| PROBLEM |
Please return the lines of the data that contain "VERDICT".

== Segment start ==

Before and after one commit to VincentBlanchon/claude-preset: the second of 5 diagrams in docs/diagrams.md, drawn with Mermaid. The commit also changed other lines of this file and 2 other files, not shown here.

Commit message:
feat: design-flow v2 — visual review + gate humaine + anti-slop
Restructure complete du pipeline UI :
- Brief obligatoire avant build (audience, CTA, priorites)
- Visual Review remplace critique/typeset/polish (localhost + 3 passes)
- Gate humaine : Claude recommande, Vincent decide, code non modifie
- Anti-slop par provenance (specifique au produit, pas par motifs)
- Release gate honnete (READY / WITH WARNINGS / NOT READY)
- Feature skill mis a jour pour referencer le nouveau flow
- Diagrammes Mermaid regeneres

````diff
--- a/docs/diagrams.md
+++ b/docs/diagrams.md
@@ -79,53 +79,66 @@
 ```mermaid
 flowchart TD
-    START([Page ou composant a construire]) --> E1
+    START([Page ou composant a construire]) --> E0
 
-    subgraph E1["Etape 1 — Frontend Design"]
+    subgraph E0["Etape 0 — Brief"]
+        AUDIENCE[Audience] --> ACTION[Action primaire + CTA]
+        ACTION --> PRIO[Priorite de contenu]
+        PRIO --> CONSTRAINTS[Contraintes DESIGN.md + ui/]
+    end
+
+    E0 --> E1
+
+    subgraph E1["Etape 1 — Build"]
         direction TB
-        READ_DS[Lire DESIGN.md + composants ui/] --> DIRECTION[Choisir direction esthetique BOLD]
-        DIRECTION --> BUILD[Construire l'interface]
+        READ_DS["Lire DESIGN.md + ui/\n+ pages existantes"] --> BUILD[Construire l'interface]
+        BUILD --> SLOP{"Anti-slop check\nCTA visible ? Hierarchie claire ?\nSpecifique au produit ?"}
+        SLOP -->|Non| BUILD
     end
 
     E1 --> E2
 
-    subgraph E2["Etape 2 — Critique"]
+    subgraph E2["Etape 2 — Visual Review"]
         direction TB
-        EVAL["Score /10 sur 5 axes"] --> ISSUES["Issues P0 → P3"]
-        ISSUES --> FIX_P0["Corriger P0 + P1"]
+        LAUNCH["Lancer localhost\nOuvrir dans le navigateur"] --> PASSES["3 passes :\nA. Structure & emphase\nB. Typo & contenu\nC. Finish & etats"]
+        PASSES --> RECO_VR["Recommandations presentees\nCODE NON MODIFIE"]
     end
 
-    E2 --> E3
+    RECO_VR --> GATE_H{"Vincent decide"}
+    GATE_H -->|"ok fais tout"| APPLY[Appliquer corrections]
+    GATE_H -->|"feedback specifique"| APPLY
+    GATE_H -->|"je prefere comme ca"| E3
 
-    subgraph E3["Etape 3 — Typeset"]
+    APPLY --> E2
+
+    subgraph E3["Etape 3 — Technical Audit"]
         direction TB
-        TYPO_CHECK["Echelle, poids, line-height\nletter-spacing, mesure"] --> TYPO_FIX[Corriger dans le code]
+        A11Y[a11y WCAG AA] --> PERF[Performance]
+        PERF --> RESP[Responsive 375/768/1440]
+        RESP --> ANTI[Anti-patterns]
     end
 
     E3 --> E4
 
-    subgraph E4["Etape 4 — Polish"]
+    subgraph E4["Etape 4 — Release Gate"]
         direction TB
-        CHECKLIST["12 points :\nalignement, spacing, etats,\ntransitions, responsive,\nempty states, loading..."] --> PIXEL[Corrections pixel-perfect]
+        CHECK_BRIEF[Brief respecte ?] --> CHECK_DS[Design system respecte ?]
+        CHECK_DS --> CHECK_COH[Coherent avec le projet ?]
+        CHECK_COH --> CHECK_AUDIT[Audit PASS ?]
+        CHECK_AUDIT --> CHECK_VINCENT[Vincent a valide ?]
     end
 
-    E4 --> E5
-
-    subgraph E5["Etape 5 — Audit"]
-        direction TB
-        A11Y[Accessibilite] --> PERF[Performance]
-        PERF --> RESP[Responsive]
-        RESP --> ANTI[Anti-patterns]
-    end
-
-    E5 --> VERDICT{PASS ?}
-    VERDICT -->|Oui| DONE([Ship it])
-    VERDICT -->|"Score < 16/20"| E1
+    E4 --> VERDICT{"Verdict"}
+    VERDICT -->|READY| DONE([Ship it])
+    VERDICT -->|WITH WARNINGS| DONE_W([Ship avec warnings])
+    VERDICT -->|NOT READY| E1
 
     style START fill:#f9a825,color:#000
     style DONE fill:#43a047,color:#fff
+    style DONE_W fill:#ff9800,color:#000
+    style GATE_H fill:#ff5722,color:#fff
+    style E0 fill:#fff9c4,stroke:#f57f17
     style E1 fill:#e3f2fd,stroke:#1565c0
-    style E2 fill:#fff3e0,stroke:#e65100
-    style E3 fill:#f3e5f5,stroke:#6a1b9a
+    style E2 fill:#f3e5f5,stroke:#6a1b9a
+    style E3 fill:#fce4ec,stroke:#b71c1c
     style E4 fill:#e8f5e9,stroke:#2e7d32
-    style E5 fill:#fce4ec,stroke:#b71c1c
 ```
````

== Segment end ==

| TASK SOLUTION |
-    E5 --> VERDICT{PASS ?}
-    VERDICT -->|Oui| DONE([Ship it])
-    VERDICT -->|"Score < 16/20"| E1
+    E4 --> VERDICT{"Verdict"}
+    VERDICT -->|READY| DONE([Ship it])
+    VERDICT -->|WITH WARNINGS| DONE_W([Ship avec warnings])
+    VERDICT -->|NOT READY| E1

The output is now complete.